# [What needs to be done]
I need only the number of lines in this data that contain the string "Inspection".

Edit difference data
○ ○ ○

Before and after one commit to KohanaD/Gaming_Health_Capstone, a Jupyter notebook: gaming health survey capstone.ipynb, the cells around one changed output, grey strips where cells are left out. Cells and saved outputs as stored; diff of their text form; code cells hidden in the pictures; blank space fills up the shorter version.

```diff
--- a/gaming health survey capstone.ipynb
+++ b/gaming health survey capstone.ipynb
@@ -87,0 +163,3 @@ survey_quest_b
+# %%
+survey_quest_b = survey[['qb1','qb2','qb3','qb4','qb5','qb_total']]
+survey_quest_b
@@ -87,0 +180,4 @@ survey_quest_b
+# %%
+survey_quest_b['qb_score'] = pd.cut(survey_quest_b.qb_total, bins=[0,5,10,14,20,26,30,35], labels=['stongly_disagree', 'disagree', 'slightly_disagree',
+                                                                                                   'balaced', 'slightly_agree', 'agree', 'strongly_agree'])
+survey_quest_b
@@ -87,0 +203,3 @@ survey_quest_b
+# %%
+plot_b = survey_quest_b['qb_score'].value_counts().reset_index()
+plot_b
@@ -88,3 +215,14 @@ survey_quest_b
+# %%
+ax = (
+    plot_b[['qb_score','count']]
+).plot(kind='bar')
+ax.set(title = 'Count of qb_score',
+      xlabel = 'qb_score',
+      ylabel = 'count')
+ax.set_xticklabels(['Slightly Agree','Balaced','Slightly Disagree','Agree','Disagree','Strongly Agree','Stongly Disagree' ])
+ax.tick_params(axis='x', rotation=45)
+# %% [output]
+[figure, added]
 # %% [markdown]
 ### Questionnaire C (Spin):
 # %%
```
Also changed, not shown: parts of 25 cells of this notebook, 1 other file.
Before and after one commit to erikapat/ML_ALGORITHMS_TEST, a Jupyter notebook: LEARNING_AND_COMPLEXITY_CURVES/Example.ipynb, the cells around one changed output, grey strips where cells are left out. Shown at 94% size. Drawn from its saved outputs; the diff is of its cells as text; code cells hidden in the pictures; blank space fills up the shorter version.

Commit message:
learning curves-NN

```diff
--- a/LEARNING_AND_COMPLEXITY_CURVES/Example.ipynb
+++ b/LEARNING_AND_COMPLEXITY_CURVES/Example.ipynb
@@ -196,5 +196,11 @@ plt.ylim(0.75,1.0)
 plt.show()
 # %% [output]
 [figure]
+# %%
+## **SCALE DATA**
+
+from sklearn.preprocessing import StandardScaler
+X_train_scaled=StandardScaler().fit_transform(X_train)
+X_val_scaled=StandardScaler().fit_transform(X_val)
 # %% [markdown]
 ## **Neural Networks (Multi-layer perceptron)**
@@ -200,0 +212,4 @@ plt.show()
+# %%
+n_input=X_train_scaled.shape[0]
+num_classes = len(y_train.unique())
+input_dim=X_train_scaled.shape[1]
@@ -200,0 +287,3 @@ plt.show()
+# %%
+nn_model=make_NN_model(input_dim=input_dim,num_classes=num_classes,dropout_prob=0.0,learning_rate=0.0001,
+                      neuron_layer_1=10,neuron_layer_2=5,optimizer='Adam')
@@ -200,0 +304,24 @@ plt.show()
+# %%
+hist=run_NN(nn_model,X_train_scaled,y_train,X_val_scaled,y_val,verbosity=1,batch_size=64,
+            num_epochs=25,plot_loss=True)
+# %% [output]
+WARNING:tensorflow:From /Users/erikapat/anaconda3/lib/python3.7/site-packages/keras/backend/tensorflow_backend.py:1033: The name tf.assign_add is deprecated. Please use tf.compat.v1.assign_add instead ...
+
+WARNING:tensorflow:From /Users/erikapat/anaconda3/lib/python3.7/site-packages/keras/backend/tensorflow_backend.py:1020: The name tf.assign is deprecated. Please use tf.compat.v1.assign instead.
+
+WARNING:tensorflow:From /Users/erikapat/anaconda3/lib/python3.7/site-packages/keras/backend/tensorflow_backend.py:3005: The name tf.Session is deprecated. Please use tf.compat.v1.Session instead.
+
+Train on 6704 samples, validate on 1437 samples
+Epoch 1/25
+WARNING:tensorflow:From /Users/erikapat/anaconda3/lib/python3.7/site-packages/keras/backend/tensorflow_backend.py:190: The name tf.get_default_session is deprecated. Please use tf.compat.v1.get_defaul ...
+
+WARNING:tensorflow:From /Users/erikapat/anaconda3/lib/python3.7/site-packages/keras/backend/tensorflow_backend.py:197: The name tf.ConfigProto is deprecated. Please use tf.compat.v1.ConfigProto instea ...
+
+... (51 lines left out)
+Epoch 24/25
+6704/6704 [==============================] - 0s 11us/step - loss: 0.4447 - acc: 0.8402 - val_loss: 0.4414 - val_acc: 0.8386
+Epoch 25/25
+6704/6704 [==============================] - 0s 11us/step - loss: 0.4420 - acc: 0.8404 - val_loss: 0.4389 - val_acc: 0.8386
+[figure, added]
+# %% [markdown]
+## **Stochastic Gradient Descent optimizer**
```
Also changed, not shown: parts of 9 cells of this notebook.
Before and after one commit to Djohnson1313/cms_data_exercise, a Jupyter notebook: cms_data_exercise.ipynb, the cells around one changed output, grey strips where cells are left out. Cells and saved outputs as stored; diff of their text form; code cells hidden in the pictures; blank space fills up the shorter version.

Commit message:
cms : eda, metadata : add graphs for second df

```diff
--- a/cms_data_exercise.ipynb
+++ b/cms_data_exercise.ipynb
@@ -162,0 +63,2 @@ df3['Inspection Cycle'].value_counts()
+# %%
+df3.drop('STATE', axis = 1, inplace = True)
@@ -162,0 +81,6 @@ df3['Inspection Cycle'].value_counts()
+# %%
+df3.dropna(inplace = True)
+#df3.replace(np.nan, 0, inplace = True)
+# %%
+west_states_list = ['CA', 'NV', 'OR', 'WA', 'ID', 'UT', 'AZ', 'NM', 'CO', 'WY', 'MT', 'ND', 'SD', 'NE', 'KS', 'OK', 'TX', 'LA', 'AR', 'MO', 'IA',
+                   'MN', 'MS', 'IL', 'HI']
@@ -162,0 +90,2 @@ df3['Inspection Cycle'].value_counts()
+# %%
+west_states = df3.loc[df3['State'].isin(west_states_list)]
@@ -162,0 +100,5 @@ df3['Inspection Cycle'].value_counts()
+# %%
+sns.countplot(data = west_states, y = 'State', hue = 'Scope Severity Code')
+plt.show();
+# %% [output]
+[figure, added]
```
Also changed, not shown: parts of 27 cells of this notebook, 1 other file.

○ ○ ○

# [Output for this task]
4